We played on red ash pitches. The only time we ever got to play on grass was when we reached a cup final. Grass was the holy grail and only ever used a few times per season. On the same red ash pitches, the ball we used was a plastic Mitre Mouldmaster which bounced 30 feet in the air and stung when it hit a cold leg. Garvel rashed were an all year round injury.
So many talk about street footballers and yes we are probably also the last generation to be part of that culture. We played under streetlights on concrete paths. Our main pitch was in front of a block of garages with the same lock-ups on one side and a wooden fence was the other touchline. Broken glass and stones were a constant hazard and the games was intermittently interrupted by cars going to their home for the night. Visits to the local hospital for stitches were commonplace.

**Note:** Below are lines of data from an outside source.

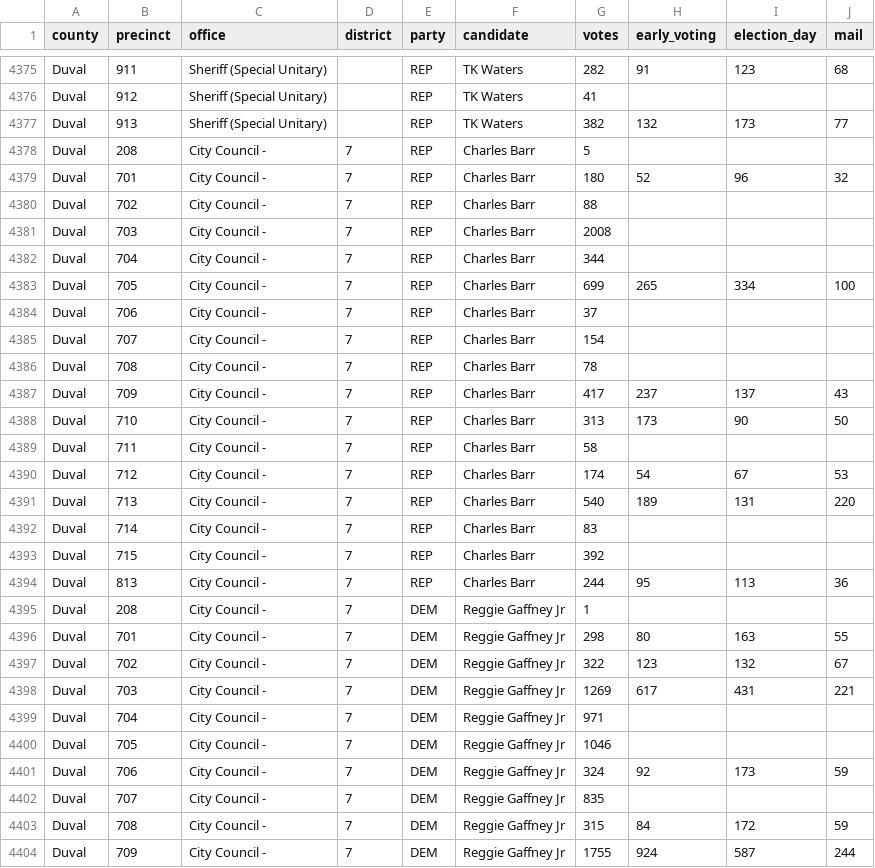
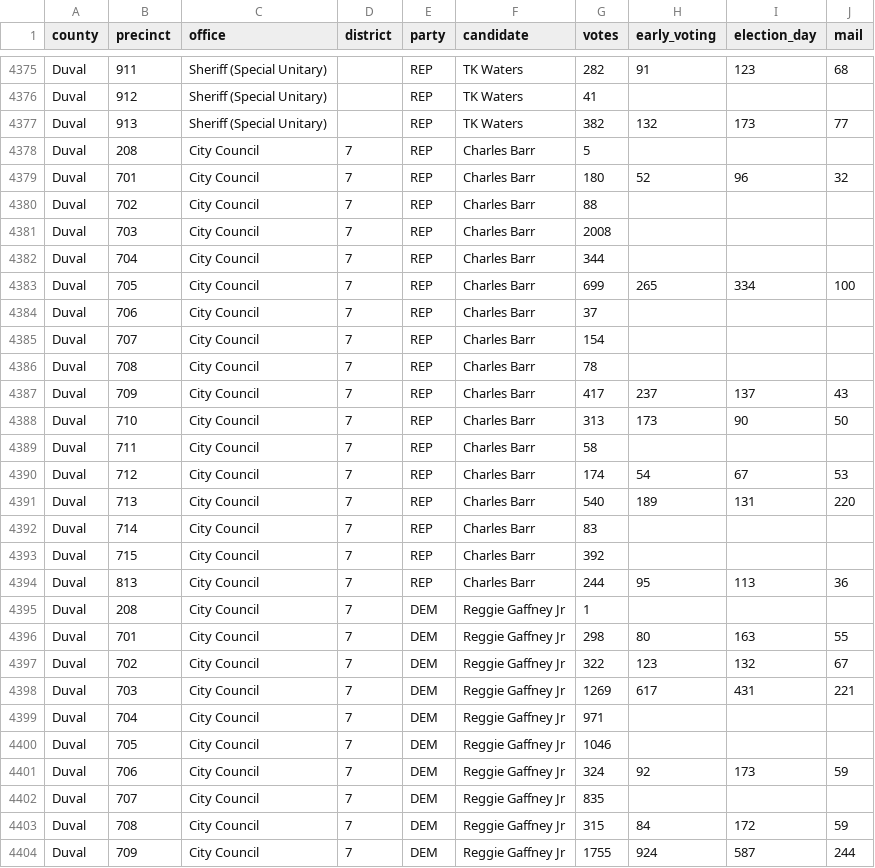
Before and after one commit to openelections/openelections-data-fl, a CSV file: 2022/counties/20221108__fl__general__duval__precinct.csv, drawn as a sheet; only a part is shown, gaps mark what is left out; the diff covers the shown part only.

Commit message:
remove extraneous characters in Baker and Duval generals

```diff
--- a/2022/counties/20221108__fl__general__duval__precinct.csv
+++ b/2022/counties/20221108__fl__general__duval__precinct.csv
@@ -4377,28 +4377,28 @@ Duval,912,Sheriff (Special Unitary),"",REP,TK Waters,41,,,
 Duval,913,Sheriff (Special Unitary),"",REP,TK Waters,382,132,173,77
-Duval,208,City Council -,7,REP,Charles Barr,5,,,
-Duval,701,City Council -,7,REP,Charles Barr,180,52,96,32
-Duval,702,City Council -,7,REP,Charles Barr,88,,,
-Duval,703,City Council -,7,REP,Charles Barr,2008,,,
-Duval,704,City Council -,7,REP,Charles Barr,344,,,
-Duval,705,City Council -,7,REP,Charles Barr,699,265,334,100
-Duval,706,City Council -,7,REP,Charles Barr,37,,,
-Duval,707,City Council -,7,REP,Charles Barr,154,,,
-Duval,708,City Council -,7,REP,Charles Barr,78,,,
-Duval,709,City Council -,7,REP,Charles Barr,417,237,137,43
-Duval,710,City Council -,7,REP,Charles Barr,313,173,90,50
-Duval,711,City Council -,7,REP,Charles Barr,58,,,
-Duval,712,City Council -,7,REP,Charles Barr,174,54,67,53
-Duval,713,City Council -,7,REP,Charles Barr,540,189,131,220
-Duval,714,City Council -,7,REP,Charles Barr,83,,,
-Duval,715,City Council -,7,REP,Charles Barr,392,,,
-Duval,813,City Council -,7,REP,Charles Barr,244,95,113,36
-Duval,208,City Council -,7,DEM,Reggie Gaffney Jr,1,,,
-Duval,701,City Council -,7,DEM,Reggie Gaffney Jr,298,80,163,55
-Duval,702,City Council -,7,DEM,Reggie Gaffney Jr,322,123,132,67
-Duval,703,City Council -,7,DEM,Reggie Gaffney Jr,1269,617,431,221
-Duval,704,City Council -,7,DEM,Reggie Gaffney Jr,971,,,
-Duval,705,City Council -,7,DEM,Reggie Gaffney Jr,1046,,,
-Duval,706,City Council -,7,DEM,Reggie Gaffney Jr,324,92,173,59
-Duval,707,City Council -,7,DEM,Reggie Gaffney Jr,835,,,
-Duval,708,City Council -,7,DEM,Reggie Gaffney Jr,315,84,172,59
-Duval,709,City Council -,7,DEM,Reggie Gaffney Jr,1755,924,587,244
+Duval,208,City Council,7,REP,Charles Barr,5,,,
+Duval,701,City Council,7,REP,Charles Barr,180,52,96,32
+Duval,702,City Council,7,REP,Charles Barr,88,,,
+Duval,703,City Council,7,REP,Charles Barr,2008,,,
+Duval,704,City Council,7,REP,Charles Barr,344,,,
+Duval,705,City Council,7,REP,Charles Barr,699,265,334,100
+Duval,706,City Council,7,REP,Charles Barr,37,,,
+Duval,707,City Council,7,REP,Charles Barr,154,,,
+Duval,708,City Council,7,REP,Charles Barr,78,,,
+Duval,709,City Council,7,REP,Charles Barr,417,237,137,43
+Duval,710,City Council,7,REP,Charles Barr,313,173,90,50
+Duval,711,City Council,7,REP,Charles Barr,58,,,
+Duval,712,City Council,7,REP,Charles Barr,174,54,67,53
+Duval,713,City Council,7,REP,Charles Barr,540,189,131,220
+Duval,714,City Council,7,REP,Charles Barr,83,,,
+Duval,715,City Council,7,REP,Charles Barr,392,,,
+Duval,813,City Council,7,REP,Charles Barr,244,95,113,36
+Duval,208,City Council,7,DEM,Reggie Gaffney Jr,1,,,
+Duval,701,City Council,7,DEM,Reggie Gaffney Jr,298,80,163,55
+Duval,702,City Council,7,DEM,Reggie Gaffney Jr,322,123,132,67
+Duval,703,City Council,7,DEM,Reggie Gaffney Jr,1269,617,431,221
+Duval,704,City Council,7,DEM,Reggie Gaffney Jr,971,,,
+Duval,705,City Council,7,DEM,Reggie Gaffney Jr,1046,,,
+Duval,706,City Council,7,DEM,Reggie Gaffney Jr,324,92,173,59
+Duval,707,City Council,7,DEM,Reggie Gaffney Jr,835,,,
+Duval,708,City Council,7,DEM,Reggie Gaffney Jr,315,84,172,59
+Duval,709,City Council,7,DEM,Reggie Gaffney Jr,1755,924,587,244
```
Also changed, not shown: 7 edited cells elsewhere in this file, 2022/counties/20221108__fl__general__baker__precinct.csv.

As a 12yo I signed for Celtic BC, the premier club in Scotland at the time. My trial was against Celtic captain Peter Grant who was a year older than me. Must have done alright as I was invited back to sign. We trained at Barrowfield where the Celtic first team trained every day. So here I am at this great club where every schoolboy wanted to play (We even had many Rangers supporters playing) and training where the first team trained and all I can remember is doing ‘doggy sprints’ every night! I think we maybe had 1 ball for the team if we were lucky and that was used at the end as a treat if we had trained well.
As I progressed a bit, I signed for Hamilton Accies as a 14 yo. Our training was done on a little piece of ‘grass’ outside the old Douglas Park. Grass is a bit of an misrepresentation. It was a mud bath for 10 months of the year but that is where we trained. When I was at Hamilton there were only a handful of young boys so we trained alongside the first team and reserves. It was great experience but then a new manager in Lisbon Lion, Bertie Auld was appointed. Let’s just say that he was a great Celtic player but as a manager you just wouldn’t get away with things that were done then. His party piece was running across us youngsters with his boots on as we were doing sit-ups. This was to help build up our stomach muscles!!
Throughout my youth, I can’t think of many coaches that held any coaching qualifications. They had little, if any, tactical knowledge. However they could shout the loudest and generally ridicule players. The only time we had a proper coach was when someone like Craig Brown or Davie McParland took the sessions. The difference was palpable.
In my late teens I entered the junior ranks. I played for a few teams but the pattern was pretty similar. Our training facilities were generally a nearby local park. We trained at night. There were no floodlights although there may have been a little light from the adjacent streetlights. In the winter months we just ran all night. In the summer we maybe saw a ball but only after the running was done.
So you can now see the picture I am painting. Ironically it did produce players from these environments.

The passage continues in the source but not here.